Here are some fascinating finds from my recent adventure on this majestic trail. 

Alluring Anemones

The Aggregate Green Anemone, Anthopleura elegantissima, grows on rocks in intertidal and subtidal areas. The green colour of this anemone comes from the unicellular algae, Chorella, in their tissues. In low light conditions, such as under docks or in caves, this anemone can lose their algae and, as a result, turn white with pink tips. This species has a knob of white tentacles that have stinging cells to fight off anemones that don’t belong to the colony. 

I also spotted the Giant Green Anemone, Anthopleura xanthogrammica, like the aggregrate green anemone, is green because of the algae living inside it.

Both types of anemone have the ability to clone themselves by splitting in half, spreading new organisms quickly; anemones can also reproduce by laying eggs. 

Snazzy Sea Urchins

The purple sea urchin, Strongylocentrotus purpuratus uses its spines to dig into stones to create a pit in rock faces to protect itself. The most common predator of purple sea urchins are sea otters, which also live off the West Coast of Vancouver Island. Purple sea urchins feed on plant and animal matter as well as algae, barnacles and kelp. 

Fantastic Fungi

This Red-belted Polypore mushroom, Fomitopsis pinicola, is also known as the Red-Belted Conk, is named for the many tiny pores on the underside of the mushroom that release spores. This mushroom grows on the sides of old, dying trees in North American coniferous forests. It feeds on decomposing dead or decaying tree material and produces highly nutritious residues that support life in and on the forest floor.   

Super Slugs

The Pacific Banana Slug, Ariolimax columbianus,  is the second largest species of slug in the whole world (the first being the European keelback slug). Banana slugs have a life span of 1-7 years! The rainy west coast environment of Vancouver Island is an ideal habitat for this species because banana slugs love moist environments; in fact, the mollusk is covered in a thick mucus to protect it from dehydration.

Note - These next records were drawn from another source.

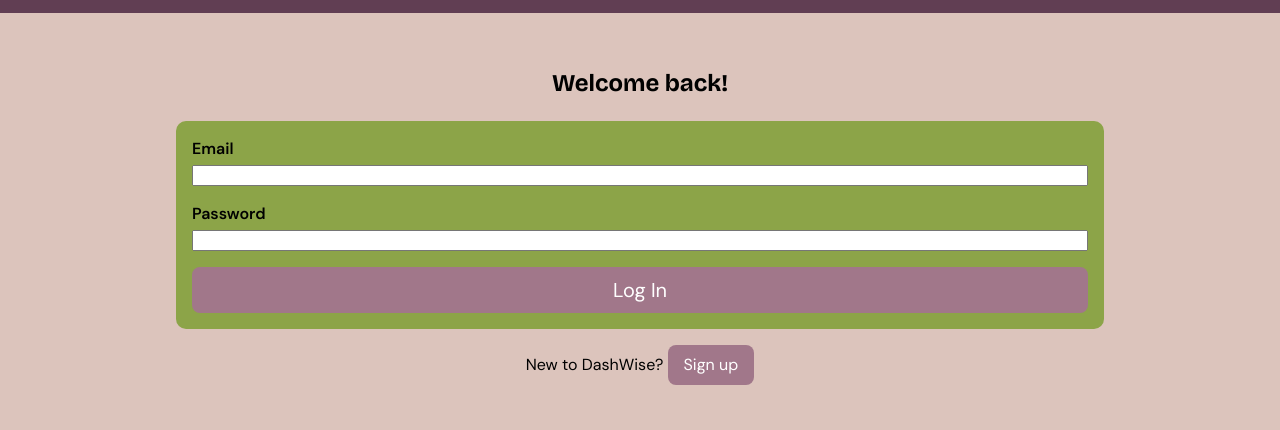
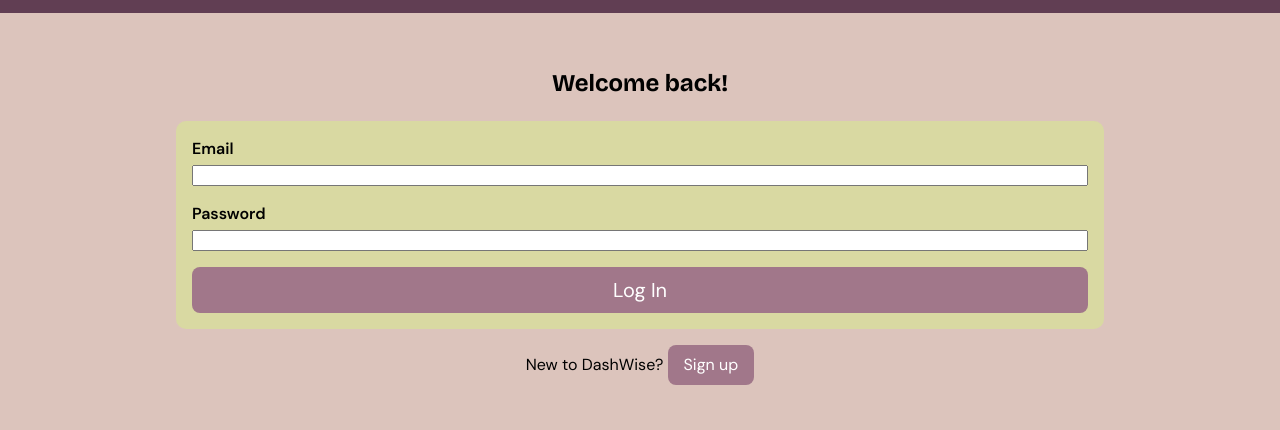
Before and after one commit to chloeco1es/SOEN287, a website: page public/login.html in a window 1280 px wide. Shown: the part 59-489 px from the top of the page. Drawn offline with nearby package versions, Linux system fonts and the light colour scheme; a web font is replaced by a local one.

Commit message:
Change box colour for auth pages

```diff
--- a/public/css/styles.css
+++ b/public/css/styles.css
@@ -137,7 +137,7 @@ footer {
     text-align: left;
     padding: 1rem;
     border-radius: 10px;
-    background-color: var(--color-5);
+    background-color: var(--color-4);
 }
 
 .field {
```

Cool Fact: A group of slugs is called a cornucopia. 

Stunning Sea Caves

This impressive sea cave at Owen Point is only accessible at tides below 1.8 m and was formed over thousands of years by waves continuously hitting the coastal rock face, in a process called mechanical erosion. Over time, the waves were able to break down weaker materials in the rock face, and as a result, the caves were formed. 

Amusing Arches

This arch, appropriately named “Hole in the Wall”, was worn away over millions of years by ocean waves pounding against the coastal rock face. The arch originated as a cave, but as water continued to erode the back of the cave, the opening formed. Continuous wave action could eventually lead to the top of the arch collapsing completely. 


The organisms and geological features discussed here are only a sample of what you would observe if you decide to take on this adventure yourself. If hiking season or the West Coast of Vancouver Island is too far away at the moment, check out BC parks, trails and beaches near you. You won't need to travel far to be amazed! 

Ready to hit the trail? Why not take a trail that Dale reccommends: Lighthouse Park in West Vancouver, Buntzen Lake in Port Moody, or Beaver Lake Trail in Vancouver's Stanley Park.